--- TASK STATEMENT ---
Each line from the first down to the one containing "top companies with highest layoffs" should be returned exactly as it appears below.
*** EXERCISE DATA
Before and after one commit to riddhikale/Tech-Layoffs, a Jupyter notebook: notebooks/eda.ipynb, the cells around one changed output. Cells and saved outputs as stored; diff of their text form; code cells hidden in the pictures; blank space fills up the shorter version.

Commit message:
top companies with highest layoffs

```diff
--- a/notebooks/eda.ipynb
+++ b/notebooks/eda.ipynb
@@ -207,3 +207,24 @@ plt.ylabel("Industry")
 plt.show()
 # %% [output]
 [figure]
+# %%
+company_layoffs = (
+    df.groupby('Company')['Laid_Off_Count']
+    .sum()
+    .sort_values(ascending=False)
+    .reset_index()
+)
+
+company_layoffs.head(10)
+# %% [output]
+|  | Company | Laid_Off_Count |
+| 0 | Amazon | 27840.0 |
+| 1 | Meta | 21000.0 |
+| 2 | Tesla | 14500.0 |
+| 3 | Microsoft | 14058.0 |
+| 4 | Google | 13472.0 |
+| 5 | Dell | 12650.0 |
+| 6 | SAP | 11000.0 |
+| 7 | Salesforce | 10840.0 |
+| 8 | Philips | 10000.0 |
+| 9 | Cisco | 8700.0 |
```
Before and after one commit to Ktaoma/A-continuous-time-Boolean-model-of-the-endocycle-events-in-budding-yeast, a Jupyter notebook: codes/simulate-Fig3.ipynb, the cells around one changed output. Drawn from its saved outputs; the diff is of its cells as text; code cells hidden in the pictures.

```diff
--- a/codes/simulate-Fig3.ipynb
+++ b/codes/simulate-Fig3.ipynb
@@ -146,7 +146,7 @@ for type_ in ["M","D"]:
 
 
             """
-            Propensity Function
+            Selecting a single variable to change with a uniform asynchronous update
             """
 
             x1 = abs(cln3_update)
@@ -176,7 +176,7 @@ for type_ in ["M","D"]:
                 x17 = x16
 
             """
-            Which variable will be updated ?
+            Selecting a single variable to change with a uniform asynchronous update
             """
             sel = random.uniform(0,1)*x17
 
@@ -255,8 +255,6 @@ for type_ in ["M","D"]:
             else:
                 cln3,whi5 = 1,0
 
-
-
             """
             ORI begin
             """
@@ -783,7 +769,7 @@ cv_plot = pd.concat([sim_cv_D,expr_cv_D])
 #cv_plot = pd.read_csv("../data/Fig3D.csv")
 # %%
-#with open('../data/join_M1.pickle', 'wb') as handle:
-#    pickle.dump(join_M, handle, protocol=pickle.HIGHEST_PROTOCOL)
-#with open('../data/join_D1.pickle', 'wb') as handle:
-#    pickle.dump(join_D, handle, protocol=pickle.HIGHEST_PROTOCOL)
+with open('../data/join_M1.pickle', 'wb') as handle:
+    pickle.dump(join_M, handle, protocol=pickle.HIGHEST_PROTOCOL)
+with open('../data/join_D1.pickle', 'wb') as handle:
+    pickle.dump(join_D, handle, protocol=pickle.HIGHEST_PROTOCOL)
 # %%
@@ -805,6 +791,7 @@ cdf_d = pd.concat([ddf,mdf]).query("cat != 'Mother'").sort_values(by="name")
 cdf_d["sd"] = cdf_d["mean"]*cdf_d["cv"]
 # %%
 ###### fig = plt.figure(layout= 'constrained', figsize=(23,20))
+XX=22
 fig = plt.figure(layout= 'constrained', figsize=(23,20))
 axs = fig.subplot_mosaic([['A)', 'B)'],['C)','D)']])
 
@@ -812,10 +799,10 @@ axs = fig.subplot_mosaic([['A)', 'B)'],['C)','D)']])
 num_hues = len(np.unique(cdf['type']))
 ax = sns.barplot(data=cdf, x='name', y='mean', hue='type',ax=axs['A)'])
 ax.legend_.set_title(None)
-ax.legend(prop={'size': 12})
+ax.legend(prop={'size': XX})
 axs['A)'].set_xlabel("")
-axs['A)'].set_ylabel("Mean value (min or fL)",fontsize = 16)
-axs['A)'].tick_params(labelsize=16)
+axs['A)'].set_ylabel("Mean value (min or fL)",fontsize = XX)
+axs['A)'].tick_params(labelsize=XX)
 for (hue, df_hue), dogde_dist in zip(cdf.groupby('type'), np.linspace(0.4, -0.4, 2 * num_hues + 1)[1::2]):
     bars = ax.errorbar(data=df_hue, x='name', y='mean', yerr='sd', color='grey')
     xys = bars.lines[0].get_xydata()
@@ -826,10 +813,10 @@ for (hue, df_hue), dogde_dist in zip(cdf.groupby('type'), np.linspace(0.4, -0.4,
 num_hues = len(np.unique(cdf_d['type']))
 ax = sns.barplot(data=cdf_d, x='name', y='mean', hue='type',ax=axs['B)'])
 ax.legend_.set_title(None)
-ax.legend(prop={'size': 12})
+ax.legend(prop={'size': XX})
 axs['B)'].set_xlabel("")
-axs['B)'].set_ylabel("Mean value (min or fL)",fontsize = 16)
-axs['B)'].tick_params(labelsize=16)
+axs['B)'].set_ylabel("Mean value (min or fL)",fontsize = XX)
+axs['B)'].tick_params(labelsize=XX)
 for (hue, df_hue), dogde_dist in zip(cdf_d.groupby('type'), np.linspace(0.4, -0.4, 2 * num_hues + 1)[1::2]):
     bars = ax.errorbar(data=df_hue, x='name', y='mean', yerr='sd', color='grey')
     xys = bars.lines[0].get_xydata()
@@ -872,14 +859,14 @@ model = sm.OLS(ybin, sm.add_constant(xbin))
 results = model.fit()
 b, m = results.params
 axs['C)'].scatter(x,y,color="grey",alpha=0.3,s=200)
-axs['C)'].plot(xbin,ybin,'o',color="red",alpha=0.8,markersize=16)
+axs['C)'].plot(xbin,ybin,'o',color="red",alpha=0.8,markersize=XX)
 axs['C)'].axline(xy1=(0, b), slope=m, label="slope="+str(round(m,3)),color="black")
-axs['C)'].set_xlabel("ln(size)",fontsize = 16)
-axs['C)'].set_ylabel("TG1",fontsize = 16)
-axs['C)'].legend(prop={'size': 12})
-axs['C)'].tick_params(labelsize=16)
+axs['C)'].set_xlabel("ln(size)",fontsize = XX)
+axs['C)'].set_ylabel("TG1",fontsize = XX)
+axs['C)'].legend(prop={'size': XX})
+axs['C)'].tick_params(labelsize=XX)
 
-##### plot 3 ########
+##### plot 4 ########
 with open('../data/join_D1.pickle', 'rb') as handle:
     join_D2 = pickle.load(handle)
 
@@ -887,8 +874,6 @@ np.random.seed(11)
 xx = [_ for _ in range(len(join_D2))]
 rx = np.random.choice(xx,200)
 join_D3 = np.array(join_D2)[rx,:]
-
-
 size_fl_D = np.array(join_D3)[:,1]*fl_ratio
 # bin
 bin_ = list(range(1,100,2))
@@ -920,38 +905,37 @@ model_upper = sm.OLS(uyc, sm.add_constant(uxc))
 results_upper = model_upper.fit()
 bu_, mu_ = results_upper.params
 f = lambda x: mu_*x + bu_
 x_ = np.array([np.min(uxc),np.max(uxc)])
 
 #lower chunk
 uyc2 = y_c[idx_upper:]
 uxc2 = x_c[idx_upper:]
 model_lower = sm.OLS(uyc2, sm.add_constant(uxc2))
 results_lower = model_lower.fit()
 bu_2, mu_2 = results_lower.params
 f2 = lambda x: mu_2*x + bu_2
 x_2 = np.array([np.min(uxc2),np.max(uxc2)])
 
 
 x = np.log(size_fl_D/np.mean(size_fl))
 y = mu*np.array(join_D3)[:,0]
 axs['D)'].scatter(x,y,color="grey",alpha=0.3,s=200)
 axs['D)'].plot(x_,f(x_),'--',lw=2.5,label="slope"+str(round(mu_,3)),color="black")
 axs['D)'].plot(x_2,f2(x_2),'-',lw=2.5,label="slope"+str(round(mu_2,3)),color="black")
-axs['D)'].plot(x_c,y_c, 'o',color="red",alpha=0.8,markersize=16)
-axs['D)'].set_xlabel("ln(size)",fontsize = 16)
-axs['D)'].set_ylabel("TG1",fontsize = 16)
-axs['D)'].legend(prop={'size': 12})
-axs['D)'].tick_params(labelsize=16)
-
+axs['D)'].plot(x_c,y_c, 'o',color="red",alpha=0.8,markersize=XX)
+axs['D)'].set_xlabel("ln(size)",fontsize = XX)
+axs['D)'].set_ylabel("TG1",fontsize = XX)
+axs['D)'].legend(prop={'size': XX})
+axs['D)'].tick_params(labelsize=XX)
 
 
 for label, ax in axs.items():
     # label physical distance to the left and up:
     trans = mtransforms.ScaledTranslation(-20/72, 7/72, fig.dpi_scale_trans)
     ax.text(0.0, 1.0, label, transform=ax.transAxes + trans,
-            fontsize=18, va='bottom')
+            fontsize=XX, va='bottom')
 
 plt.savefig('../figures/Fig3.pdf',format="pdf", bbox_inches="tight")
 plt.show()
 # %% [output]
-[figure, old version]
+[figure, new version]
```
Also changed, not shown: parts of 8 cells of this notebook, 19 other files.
******
--- SOLUTION BELOW ---
Before and after one commit to riddhikale/Tech-Layoffs, a Jupyter notebook: notebooks/eda.ipynb, the cells around one changed output. Cells and saved outputs as stored; diff of their text form; code cells hidden in the pictures; blank space fills up the shorter version.

Commit message:
top companies with highest layoffs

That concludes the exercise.